- [WHAT YOU HAVE TO DO]: Please return all lines from the records below that include the string "onClick".

** EXERCISE MATERIAL follows **

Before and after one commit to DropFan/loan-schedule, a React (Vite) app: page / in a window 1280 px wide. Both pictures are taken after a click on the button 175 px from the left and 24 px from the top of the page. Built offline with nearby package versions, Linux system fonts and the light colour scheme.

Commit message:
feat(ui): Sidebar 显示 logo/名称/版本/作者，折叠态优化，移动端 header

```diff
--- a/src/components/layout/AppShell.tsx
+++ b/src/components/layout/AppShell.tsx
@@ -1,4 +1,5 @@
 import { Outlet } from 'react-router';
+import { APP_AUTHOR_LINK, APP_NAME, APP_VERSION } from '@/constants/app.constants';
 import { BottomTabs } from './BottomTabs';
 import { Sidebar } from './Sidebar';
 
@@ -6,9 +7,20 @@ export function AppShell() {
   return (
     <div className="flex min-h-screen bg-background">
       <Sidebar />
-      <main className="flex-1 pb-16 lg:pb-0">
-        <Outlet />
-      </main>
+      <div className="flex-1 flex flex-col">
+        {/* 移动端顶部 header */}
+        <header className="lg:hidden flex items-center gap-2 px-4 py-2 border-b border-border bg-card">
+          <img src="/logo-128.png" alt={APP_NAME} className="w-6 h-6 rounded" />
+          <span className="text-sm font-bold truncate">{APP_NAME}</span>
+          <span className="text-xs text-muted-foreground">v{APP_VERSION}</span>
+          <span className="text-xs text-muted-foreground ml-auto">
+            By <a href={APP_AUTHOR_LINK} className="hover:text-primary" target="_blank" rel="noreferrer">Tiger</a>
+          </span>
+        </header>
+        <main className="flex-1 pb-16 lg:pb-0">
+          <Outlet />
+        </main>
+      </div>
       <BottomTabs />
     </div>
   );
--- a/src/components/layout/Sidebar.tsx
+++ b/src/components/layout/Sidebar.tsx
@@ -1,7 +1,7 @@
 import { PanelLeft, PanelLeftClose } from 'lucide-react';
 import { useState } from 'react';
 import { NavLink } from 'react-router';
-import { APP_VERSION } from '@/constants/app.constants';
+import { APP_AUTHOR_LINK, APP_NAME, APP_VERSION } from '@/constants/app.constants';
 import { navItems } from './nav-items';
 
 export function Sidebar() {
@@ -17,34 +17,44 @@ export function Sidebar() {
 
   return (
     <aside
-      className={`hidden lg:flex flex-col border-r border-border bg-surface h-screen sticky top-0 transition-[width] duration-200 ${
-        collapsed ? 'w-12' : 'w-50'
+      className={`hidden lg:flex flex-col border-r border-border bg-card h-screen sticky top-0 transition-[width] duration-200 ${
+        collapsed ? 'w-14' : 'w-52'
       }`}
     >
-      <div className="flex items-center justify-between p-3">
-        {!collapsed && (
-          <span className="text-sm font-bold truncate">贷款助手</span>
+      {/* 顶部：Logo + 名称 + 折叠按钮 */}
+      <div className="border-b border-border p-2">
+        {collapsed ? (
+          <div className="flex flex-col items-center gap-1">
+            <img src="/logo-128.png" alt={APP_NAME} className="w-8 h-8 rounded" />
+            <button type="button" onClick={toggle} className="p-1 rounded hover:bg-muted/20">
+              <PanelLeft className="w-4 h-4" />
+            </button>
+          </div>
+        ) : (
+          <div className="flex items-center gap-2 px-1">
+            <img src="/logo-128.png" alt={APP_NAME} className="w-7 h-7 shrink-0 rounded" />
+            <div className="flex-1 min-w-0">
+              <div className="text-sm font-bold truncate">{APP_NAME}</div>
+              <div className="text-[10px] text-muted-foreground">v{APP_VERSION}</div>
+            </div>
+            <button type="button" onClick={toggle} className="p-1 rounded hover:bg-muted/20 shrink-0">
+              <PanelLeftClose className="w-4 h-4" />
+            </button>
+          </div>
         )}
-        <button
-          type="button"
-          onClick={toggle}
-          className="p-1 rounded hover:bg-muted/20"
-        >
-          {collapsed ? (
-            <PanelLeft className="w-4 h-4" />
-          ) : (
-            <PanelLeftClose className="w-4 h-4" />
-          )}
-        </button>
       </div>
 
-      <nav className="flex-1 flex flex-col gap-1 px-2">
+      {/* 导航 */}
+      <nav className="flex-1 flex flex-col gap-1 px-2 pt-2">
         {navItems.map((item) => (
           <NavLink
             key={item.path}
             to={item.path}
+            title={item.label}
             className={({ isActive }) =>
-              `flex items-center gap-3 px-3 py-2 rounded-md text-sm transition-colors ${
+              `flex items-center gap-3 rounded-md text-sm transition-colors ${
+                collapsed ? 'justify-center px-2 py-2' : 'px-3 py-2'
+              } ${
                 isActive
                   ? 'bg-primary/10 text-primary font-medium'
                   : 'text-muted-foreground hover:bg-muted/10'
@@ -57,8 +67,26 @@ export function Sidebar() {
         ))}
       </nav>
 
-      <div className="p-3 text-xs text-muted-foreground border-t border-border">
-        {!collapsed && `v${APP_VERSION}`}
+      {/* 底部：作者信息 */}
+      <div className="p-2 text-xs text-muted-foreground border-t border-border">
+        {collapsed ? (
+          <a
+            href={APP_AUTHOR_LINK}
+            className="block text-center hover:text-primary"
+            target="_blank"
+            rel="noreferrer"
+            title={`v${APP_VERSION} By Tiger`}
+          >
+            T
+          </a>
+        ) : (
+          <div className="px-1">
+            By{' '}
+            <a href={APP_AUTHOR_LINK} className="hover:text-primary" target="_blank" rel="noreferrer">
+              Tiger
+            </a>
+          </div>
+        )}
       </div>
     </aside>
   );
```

** End of EXERCISE MATERIAL **

- [PROBLEM SOLUTION]:
+            <button type="button" onClick={toggle} className="p-1 rounded hover:bg-muted/20">
+            <button type="button" onClick={toggle} className="p-1 rounded hover:bg-muted/20 shrink-0">
-          onClick={toggle}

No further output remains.